TASK DETAILS.
Pull every line with the word "files" out of the entries below.

WORKING DATA.
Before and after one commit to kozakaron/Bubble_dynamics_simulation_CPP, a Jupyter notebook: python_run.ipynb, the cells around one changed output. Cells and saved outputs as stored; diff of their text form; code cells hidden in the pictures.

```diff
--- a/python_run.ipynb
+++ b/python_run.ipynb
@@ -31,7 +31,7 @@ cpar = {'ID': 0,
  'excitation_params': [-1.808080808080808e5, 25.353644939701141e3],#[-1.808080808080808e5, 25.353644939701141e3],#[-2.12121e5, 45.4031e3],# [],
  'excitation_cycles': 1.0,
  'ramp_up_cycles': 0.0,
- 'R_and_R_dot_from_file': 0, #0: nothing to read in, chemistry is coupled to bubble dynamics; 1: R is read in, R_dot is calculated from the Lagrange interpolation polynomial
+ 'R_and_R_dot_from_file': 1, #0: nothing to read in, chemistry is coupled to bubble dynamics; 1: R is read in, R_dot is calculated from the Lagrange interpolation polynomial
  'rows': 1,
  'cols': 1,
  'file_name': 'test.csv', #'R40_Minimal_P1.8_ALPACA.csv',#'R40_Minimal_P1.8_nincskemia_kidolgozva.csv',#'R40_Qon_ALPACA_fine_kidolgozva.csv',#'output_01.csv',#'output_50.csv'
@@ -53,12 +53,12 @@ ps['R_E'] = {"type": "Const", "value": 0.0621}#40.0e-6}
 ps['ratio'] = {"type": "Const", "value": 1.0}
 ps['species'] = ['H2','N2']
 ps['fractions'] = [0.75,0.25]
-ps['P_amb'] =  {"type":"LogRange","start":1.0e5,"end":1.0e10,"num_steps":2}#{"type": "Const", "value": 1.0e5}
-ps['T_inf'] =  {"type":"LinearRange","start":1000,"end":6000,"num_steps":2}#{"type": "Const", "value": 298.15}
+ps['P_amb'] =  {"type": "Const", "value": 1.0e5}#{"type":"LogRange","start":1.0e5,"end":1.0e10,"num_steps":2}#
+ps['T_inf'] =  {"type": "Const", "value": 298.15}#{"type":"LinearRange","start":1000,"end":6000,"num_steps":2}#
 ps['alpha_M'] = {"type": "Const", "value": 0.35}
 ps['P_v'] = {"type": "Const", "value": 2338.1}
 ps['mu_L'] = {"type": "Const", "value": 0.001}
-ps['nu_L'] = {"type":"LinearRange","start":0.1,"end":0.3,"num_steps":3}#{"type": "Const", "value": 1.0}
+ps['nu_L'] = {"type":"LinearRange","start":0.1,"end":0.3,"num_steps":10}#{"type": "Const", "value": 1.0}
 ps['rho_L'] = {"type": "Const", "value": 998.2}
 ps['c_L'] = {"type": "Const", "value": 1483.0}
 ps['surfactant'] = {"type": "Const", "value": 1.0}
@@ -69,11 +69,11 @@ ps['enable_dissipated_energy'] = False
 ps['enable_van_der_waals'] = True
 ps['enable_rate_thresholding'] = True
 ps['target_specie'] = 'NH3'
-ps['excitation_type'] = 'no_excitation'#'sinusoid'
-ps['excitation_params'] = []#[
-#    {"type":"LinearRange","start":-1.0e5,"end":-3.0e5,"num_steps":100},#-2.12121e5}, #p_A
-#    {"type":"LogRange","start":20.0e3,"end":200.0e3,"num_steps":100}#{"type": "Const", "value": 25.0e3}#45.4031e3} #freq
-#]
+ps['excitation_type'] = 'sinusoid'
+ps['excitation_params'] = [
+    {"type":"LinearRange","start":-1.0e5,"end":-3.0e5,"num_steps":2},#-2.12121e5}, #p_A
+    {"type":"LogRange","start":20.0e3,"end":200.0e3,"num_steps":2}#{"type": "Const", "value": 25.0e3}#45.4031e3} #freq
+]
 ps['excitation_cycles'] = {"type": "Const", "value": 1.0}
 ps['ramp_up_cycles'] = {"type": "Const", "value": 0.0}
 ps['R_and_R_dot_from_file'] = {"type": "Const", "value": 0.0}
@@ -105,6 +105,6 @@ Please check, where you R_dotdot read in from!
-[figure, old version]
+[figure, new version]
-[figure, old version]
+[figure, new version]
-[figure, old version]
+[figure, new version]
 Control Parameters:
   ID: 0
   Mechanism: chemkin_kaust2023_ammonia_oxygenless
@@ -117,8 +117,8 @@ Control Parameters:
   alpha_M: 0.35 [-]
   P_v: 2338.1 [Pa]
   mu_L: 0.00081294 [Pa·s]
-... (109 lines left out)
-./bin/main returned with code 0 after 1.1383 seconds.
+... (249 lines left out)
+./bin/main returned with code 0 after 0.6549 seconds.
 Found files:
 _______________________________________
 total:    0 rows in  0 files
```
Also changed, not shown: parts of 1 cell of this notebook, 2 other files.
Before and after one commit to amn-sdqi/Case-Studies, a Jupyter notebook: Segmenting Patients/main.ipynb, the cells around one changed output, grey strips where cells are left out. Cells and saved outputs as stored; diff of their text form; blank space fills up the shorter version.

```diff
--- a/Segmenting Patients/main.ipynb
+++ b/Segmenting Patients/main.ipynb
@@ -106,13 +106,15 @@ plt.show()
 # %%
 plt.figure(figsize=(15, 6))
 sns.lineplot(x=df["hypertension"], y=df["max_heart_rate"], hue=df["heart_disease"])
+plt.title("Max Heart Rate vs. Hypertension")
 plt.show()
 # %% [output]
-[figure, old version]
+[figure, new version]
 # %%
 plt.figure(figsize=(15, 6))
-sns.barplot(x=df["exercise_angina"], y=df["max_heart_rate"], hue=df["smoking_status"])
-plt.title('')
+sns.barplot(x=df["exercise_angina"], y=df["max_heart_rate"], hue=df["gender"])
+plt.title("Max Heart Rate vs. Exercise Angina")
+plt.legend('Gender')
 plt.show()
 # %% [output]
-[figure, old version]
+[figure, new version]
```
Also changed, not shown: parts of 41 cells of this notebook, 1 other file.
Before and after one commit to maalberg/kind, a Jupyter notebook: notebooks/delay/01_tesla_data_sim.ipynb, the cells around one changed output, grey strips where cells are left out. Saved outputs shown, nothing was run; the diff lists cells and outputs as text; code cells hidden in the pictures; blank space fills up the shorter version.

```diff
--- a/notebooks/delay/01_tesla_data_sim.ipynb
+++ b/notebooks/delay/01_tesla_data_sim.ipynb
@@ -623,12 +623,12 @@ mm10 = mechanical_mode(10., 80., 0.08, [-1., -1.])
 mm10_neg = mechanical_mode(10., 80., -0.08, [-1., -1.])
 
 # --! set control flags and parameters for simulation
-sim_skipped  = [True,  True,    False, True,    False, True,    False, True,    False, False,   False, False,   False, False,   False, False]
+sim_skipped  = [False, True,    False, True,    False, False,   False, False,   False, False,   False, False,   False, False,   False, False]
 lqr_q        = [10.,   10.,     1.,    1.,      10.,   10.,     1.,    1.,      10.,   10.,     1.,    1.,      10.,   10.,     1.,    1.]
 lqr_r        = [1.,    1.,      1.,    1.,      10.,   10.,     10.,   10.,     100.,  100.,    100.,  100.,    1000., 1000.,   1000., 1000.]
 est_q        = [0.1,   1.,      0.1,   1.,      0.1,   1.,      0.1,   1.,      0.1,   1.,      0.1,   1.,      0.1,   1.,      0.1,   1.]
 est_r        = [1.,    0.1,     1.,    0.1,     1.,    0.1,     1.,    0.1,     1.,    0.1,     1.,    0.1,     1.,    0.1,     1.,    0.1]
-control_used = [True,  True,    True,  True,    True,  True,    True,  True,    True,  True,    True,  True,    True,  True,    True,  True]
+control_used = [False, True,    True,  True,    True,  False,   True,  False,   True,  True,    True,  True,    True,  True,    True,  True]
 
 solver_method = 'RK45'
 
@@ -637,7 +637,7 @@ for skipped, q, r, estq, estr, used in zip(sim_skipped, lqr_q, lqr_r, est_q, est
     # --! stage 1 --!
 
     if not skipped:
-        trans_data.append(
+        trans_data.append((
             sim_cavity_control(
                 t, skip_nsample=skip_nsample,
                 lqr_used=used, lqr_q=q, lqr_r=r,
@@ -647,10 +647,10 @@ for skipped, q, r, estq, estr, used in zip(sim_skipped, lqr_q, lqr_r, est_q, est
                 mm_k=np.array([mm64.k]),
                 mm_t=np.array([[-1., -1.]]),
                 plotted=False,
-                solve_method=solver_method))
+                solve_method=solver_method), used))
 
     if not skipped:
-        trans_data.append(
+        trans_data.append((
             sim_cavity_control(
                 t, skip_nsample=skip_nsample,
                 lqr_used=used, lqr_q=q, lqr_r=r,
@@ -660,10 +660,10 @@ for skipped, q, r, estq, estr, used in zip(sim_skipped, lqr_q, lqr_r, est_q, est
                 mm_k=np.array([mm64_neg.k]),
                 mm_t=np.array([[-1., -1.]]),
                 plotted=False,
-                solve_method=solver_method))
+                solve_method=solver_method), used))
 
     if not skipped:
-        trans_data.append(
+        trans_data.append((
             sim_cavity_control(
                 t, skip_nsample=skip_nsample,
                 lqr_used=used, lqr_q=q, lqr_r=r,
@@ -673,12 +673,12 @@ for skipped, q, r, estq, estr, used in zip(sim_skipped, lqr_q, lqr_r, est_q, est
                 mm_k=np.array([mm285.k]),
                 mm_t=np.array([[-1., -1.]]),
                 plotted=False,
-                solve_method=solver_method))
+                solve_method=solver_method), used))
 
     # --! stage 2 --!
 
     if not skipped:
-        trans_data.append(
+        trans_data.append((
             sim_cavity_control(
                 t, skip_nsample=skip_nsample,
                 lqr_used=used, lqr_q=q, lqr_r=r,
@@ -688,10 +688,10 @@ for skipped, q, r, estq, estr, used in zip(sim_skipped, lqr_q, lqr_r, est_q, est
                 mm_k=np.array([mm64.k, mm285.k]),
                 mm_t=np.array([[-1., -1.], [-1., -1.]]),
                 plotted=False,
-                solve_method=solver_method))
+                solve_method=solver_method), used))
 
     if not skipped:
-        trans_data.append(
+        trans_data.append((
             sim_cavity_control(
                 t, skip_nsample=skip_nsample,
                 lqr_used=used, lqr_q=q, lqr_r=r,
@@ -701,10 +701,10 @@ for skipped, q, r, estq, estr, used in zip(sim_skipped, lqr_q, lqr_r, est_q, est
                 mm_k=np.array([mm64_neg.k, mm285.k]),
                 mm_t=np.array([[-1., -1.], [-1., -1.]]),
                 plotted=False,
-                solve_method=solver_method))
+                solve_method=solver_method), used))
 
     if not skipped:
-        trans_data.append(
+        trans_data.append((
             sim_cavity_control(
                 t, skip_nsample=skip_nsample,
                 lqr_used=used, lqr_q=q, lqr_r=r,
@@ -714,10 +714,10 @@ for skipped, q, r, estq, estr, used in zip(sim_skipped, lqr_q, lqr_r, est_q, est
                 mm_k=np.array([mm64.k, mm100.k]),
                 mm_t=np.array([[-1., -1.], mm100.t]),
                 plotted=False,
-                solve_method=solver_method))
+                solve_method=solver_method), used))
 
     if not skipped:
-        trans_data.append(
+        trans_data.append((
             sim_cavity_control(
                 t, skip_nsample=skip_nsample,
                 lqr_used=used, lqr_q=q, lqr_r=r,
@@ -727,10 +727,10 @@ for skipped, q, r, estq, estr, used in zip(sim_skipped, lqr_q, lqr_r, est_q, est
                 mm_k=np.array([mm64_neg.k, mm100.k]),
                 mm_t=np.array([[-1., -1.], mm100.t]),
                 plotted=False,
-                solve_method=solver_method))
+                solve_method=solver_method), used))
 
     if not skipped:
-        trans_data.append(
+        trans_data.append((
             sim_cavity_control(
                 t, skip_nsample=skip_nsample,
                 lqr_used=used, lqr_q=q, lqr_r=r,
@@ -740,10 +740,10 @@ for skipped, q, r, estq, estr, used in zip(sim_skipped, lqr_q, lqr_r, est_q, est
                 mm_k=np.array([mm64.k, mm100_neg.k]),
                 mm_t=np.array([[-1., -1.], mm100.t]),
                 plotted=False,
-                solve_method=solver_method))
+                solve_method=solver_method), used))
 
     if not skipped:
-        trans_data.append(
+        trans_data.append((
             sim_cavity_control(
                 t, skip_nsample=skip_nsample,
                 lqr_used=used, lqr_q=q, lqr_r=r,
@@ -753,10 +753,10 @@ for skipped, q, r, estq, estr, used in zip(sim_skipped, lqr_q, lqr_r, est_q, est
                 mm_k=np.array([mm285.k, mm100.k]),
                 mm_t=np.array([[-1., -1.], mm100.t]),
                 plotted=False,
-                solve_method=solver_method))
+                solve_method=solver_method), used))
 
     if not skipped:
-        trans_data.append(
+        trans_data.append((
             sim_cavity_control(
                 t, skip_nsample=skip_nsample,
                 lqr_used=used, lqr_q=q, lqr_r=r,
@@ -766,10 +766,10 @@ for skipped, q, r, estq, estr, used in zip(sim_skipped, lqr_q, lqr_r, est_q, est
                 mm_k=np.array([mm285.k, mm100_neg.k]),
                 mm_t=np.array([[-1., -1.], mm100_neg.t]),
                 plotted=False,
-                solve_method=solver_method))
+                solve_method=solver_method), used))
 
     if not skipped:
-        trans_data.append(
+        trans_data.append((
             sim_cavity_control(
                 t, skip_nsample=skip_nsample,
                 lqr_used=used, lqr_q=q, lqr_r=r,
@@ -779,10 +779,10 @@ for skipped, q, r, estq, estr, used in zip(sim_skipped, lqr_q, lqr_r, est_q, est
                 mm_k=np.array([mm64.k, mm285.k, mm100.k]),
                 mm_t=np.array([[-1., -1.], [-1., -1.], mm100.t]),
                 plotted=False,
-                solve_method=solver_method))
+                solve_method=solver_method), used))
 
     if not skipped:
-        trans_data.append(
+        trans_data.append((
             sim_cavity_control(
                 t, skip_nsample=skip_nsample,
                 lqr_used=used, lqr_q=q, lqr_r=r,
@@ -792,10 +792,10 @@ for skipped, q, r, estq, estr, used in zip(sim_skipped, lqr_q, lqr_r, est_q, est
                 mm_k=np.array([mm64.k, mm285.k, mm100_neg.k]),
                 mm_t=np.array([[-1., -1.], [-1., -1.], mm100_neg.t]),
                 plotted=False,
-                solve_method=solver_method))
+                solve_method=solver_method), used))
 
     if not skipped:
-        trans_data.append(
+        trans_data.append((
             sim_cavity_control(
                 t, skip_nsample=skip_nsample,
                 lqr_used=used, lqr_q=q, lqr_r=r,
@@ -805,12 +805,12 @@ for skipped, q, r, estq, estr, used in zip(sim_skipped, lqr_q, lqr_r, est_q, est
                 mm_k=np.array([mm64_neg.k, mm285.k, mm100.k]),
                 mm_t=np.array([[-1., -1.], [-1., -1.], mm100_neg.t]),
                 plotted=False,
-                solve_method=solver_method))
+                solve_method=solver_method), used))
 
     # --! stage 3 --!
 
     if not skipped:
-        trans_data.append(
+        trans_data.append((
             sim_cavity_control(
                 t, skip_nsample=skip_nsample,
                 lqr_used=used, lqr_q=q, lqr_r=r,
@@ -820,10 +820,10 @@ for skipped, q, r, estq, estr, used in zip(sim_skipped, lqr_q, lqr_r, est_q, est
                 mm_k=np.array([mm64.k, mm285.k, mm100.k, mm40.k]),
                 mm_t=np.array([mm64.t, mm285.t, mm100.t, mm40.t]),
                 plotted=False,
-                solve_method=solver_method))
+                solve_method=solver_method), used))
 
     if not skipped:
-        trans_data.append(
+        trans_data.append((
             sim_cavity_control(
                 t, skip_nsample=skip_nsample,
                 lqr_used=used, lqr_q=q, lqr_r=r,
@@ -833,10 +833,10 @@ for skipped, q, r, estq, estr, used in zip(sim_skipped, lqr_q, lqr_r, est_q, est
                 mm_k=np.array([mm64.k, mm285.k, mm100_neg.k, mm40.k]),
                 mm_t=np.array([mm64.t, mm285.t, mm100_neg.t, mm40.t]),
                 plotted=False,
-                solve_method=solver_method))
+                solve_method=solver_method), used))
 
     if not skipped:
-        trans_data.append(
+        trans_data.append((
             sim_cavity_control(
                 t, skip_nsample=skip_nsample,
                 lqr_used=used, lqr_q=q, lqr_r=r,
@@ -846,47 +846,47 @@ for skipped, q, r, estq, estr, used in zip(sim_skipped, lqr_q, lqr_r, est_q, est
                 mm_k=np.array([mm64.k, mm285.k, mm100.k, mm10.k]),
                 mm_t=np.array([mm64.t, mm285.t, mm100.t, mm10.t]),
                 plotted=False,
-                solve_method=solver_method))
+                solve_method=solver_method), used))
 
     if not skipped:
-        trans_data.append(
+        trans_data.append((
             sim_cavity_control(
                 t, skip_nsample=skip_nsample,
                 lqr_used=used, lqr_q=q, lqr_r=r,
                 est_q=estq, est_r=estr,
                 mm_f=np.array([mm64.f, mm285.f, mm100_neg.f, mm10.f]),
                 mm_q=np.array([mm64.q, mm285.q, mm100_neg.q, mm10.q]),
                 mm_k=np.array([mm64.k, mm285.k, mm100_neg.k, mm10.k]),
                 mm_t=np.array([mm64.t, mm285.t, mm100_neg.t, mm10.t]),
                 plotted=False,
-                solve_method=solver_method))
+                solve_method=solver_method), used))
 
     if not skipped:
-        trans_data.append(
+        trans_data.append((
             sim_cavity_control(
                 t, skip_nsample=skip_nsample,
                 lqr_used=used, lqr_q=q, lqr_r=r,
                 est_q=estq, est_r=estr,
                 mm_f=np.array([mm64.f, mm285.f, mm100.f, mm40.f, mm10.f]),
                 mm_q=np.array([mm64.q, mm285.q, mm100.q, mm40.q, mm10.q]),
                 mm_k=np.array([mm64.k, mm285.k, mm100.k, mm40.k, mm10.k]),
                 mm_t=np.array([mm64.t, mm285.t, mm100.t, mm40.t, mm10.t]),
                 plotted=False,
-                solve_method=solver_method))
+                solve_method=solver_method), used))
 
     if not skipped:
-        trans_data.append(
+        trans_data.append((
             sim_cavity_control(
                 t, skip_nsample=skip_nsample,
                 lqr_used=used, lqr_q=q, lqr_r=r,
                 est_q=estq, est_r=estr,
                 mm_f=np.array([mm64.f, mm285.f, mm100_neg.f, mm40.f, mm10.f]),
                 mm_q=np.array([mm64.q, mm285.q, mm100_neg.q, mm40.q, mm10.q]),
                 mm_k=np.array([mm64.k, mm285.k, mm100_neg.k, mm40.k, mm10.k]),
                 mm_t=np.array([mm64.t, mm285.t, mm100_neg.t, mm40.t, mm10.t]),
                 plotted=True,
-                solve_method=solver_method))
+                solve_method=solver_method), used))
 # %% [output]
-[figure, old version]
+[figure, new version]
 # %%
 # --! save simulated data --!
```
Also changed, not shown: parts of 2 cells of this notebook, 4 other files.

ANSWER BOX.
 Found files:
 total:    0 rows in  0 files
Also changed, not shown: parts of 1 cell of this notebook, 2 other files.
Also changed, not shown: parts of 2 cells of this notebook, 4 other files.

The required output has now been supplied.